Storyline: 5 / 10
Gameplay: 5 / 10
Graphics: 6 / 10
Replay Value: 6 / 10
Sound and Music: 6 / 10
In the last two years, we’ve seen a fairly substantial uprising of the survival game genre. With titles such as Ark: Survival Evolved, The Long Dark, Don’t Starve, DayZ, Subnautica, Miscreated, Starbound, Rust, This War of Mine, and H1Z1: Just Survive, players have great choice of background, storyline and survival modes, whether it be all out action, or strategic planning. Having seen its rise in the early 90s, survival games become fan favourites thanks to the in-depth nature of the genre, coupled with a certain amplification of emotion as a result of playing an often lonely, isolated character. Dead Drop Studios has released a throwback to the 90s with its zombie, survival game, Outbreak.
As with many games, the first moments serve as a tutorial of some sort, as players familiarise themselves with the landscapes, controls, and gameplay. This top-down approach is reminiscent of many older games pre-2000, with modern-day greats like GTA even starting off as such. Safe to say, then, that many older gamers will have a firm grasp of game mechanics. That said, the tutorial phase of the game is somewhat slow, as you wander around a poorly lit hospital searching for clues, while filling your inventory with healing salve and ammunition. This already would already create some tension in most players, as you’re fairly certain there should be zombies about, but not many, if any, appear for the first 10 to 15 minutes of the game.

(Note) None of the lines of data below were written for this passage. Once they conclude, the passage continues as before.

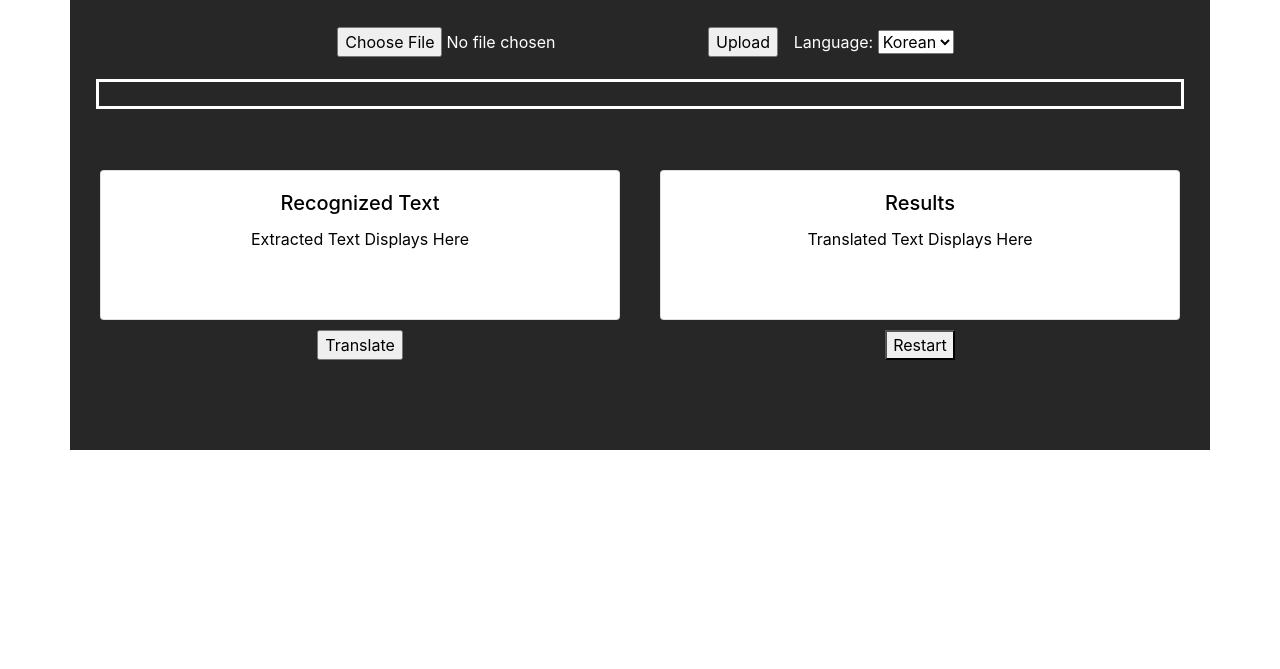
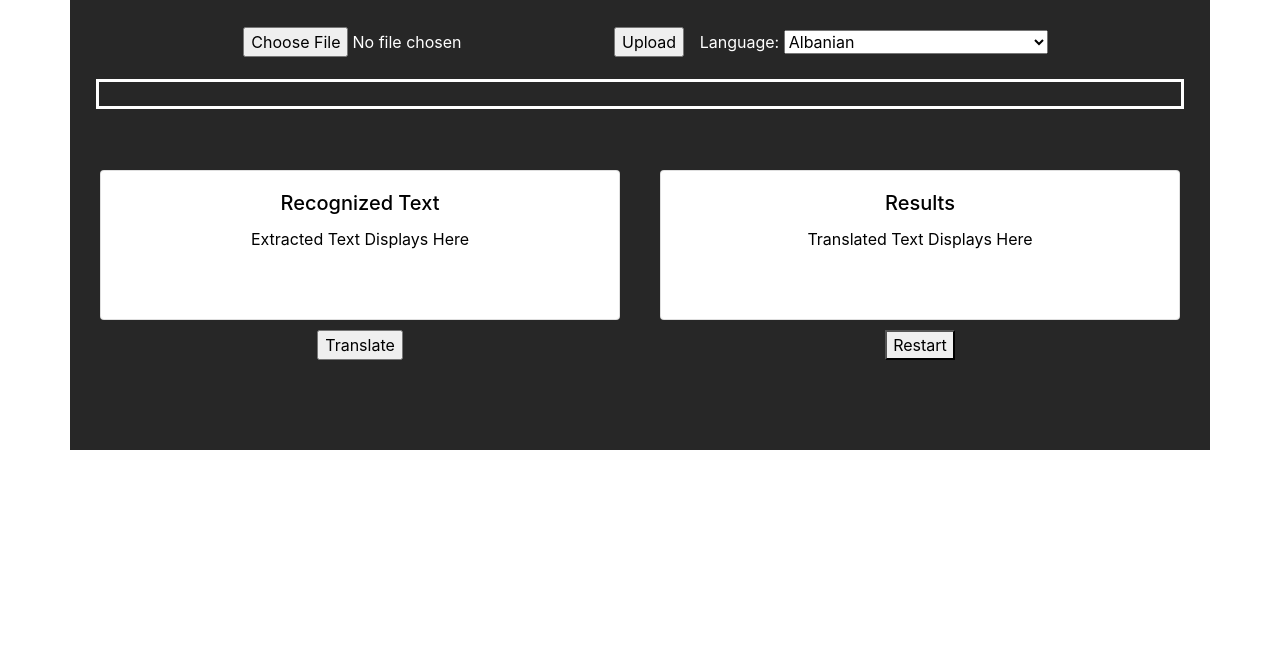
Before and after one commit to jzhupan/Image-To-Text-Translator-App, a plain HTML site: page front-end/index.html in a window 1280 px wide. Shown: the part 131-800 px from the top of the page. Drawn offline with nearby package versions, Linux system fonts and the light colour scheme.

Commit message:
Was able to add Tesseract's supported language to the dropdown menu.

```diff
--- a/front-end/client.js
+++ b/front-end/client.js
@@ -4,6 +4,7 @@ const resetImage = document.getElementById("deleteButton");
 //console.log(inputImage)
 const translateButton = document.getElementById("translateButton");
 //console.log(translateButton)
+
 
 resetImage.addEventListener("click", function () {
   refreshPage();
@@ -101,3 +102,126 @@ function sendRecognizedTextToBackend() {
       })
     );
 }
+
+const jsonTLanguageList = {
+  "languages": {
+    "Amharic": "amh",
+    "Arabic": "ara",
+    "Assamese": "asm",
+    "Azerbaijani": "aze",
+    "Azerbaijani-Cyrillic": "aze_cyrl",
+    "Belarusian": "bel",
+    "Bengali": "ben",
+    "Tibetan": "bod",
+    "Bosnian": "bos",
+    "Bulgarian": "bul",
+    "Catalan-Valencian": "cat",
+    "Cebuano": "ceb",
+    "Czech": "ces",
+    "Chinese-Simplified": "chi_sim",
+    "Chinese-Traditional": "chi_tra",
+    "Cherokee": "chr",
+    "Welsh": "cym",
+    "Danish": "dan",
+    "German": "deu",
+    "Dzongkha": "dzo",
+    "Greek-Modern(1453-)" : "ell",
+    "English": "eng",
+    "English-Middle(1100-1500)": "enm",
+    "Esperanto": "epo",
+    "Estonian": "est",
+    "Basque": "eus",
+    "Persian": "fas",
+    "Finnish": "fin",
+    "French": "fra",
+    "German-Fraktur": "frk",
+    "French-Middle(ca. 1400-1600)": "frm",
+    "Irish": "glegle",
+    "Galician": "glg",
+    "Greek-Ancient(-1453)": "grc",
+    "Gujarati": "guj",
+    "Haitian-HaitianCreole": "hat",
+    "Hebrew": "heb",
+    "Hindi": "hin",
+    "Croatian": "hrv",
+    "Hungarian": "hun",
+    "Inuktitut": "iku",
+    "Indonesian": "ind",
+    "Icelandic": "isl",
+    "Italian": "ita",
+    "Italian-Old": "ita_old",
+    "Javanese": "jav",
+    "Japanese": "jpn",
+    "Kannada": "kan",
+    "Georgian": "kat",
+    "Georgian-Old": "kat_old",
+    "Kazakh": "kaz",
+    "Central-Khmer": "khm",
+    "Kirghiz-Kyrgyz": "kir",
+    "Korean": "kor",
+    "Kurdish": "kur",
+    "Lao": "lao",
+    "Latin": "lat",
+    "Latvian": "lav",
+    "Lithuanian": "lit",
+    "Malayalam": "mal",
+    "Marathi": "mar",
+    "Macedonian": "mkd",
+    "Maltese": "mlt",
+    "Malay": "msa",
+    "Burmese": "mya",
+    "Nepali": "nep",
+    "Dutch-Flemish": "nld",
+    "Norwegian": "nor",
+    "Oriya": "ori",
+    "Panjabi-Punjabi": "pan",
+    "Polish": "pol",
+    "Portuguese": "por",
+    "Pushto-Pashto": "pus",
+    "Romanian-Moldavian-Moldovan": "ron",
+    "Russian": "rus",
+    "Sanskrit": "san",
+    "Sinhala-Sinhalese": "sin",
+    "Slovak": "slk",
+    "Slovenian": "slv",
+    "Spanish-Castilian": "spa",
+    "Spanish-Castilian-Old": "spa",
+    "Albanian": "sqi",
+    "Serbian": "srp",
+    "Serbian-Latin": "srp_latn",
+    "Swahili": "swa",
+    "Swedish": "swe",
+    "Syriac": "syr",
+    "Tamil": "tam",
+    "Telugu": "tel",
+    "Tajik": "tgk",
+    "Tagalog": "tgl",
+    "Thai": "tha",
+    "Tigrinya": "tir",
+    "Turkish": "tur",
+    "Uighur-Uyghur": "uig",
+    "Ukrainian": "ukr",
+    "Urdu": "urd",
+    "Uzbek": "uzb",
+    "Uzbek-Cyrillic": "uzb_cyrl",
+    "Vietnamese": "vie",
+    "Yiddish": "yid"
+  }
+}
+
+const sortedJsonList = Object.fromEntries(Object.entries(jsonTLanguageList.languages).sort())
+
+function tesseractDropDown() {
+
+  const selectLanguageElement = document.getElementById("languageInput")
+
+  for(const language in sortedJsonList){
+    //console.log(language, jsonTLanguageList.languages[language])
+    const languageOption = document.createElement("option")
+    languageOption.text = language
+    languageOption.value = jsonTLanguageList.languages[language]
+    selectLanguageElement.appendChild(languageOption)
+  }
+
+}
+tesseractDropDown()
--- a/front-end/index.html
+++ b/front-end/index.html
@@ -31,7 +31,6 @@
 
       <label for="languageInput">Language:</label>
       <select name="language" id="languageInput">
-        <option value="kor">Korean</option>
       </select>
 
       <br>
--- a/front-end/tesseractLanguages.json
+++ b/front-end/tesseractLanguages.json
@@ -80,7 +80,7 @@
         "Sinhala-Sinhalese": "sin",
         "Slovak": "slk",
         "Slovenian": "slv",
-        "Spanish-Castilian": "spa"
+        "Spanish-Castilian": "spa",
         "Spanish-Castilian-Old": "spa",
         "Albanian": "sqi",
         "Serbian": "srp",
```
Also changed, not shown: back-end/rapidApiGoogleTranslator.json (deleted, +0 -106 lines), back-end/uploads/krCrop.png (added), back-end/uploads/yourThrone2.png, 2 other files.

This soon turns, and you’re faced with an unending onslaught of zombie hordes wishing to eat your brains (assuming they’re the default zombie-type according to my handy zombie apocalypse notebook). You’ll learn how to manage your inventory, when to administer some of the healing objects, and even barricading yourself from a threat to deal with one influx of zombies at a time.
Another element straight out of the 90s is the default single player mode, where players choose between four different characters, each with their own advantages over the next, depending on your style of play. Unlike some of the titles from the 90s, there is some thought behind each of these characters. For example, choosing Alendra will provide you with an basic keycard, which allows you to enter most of the locked areas in the game without needing to find the keys first, although she’s more susceptible to taking on damage when the zombies attack. Then you have Mason, who automatically carries around a gun, which is a permanent feature and takes up no space in his inventory, apart from the ammunition. While you’re able to play the game solo in single player mode, the game was designed to be enjoyed with friends, or the online community in multiplayer mode.
Outbreak is a tough game in all modes, and becomes a mixture of difficult and frustrating when choosing the harder difficulty modes. Some of the elements that make the game tough is characteristic of the top-down shooter, having to rotate your character 180 to turn back the other way, as moving backwards is too slow, and the limited room makes it impossible to turn while moving forward. Reloading your gun puts you in immediate danger of attack, and with supplies, mostly ammunition, are very scarce.
The controls at times can be a bit sticky, as you often find yourself looking back down at the keys to make sure you’ve not done anything wrong. And in a game like this, every second counts. This isn’t the only bug, however, as there are loads scattered throughout the game. It’s not enough to incapacitate the game, but has a somewhat higher count than the inevitable one or two you’ll find in most games. Another aspect I find frustrating about the game is its inventory menu. I don’t mind the fact that the game is continuous even while searching through your inventory, but there are far too many actions that require a dive back into the bag when there are zombies about. Unlocking the door, using your healing, switching guns, all require manual intervention of some sort. This becomes frustrating even if you have the supposed safety of your teammates in multiplayer mode. This becomes even more frustrating coupled with the fact that there are no checkpoints within each map, as dying at any point means restarting at the very beginning. You don’t retain any items either once used, which adds more to the difficulty of the game than something poorly designed.
There are still a few top-down titles around on, such as Frozen Synapse, but Outbreak has feel of a 90s game through and through. It almost feels like a cross between DreamWeb, Silent Hill and (original) Resident Evil rolled into one, although not quite as beautifully put together. With a few updates, some of the quirks and bugs could become less of an issue, but there are still quite a few annoyances that may remain, which may just become an appeal factor for the game. That said, Outbreak is worth a few hours of your time on a weekend, but, for me, not enough to convince me to spend a lot more time online in the community coming back weekend after weekend.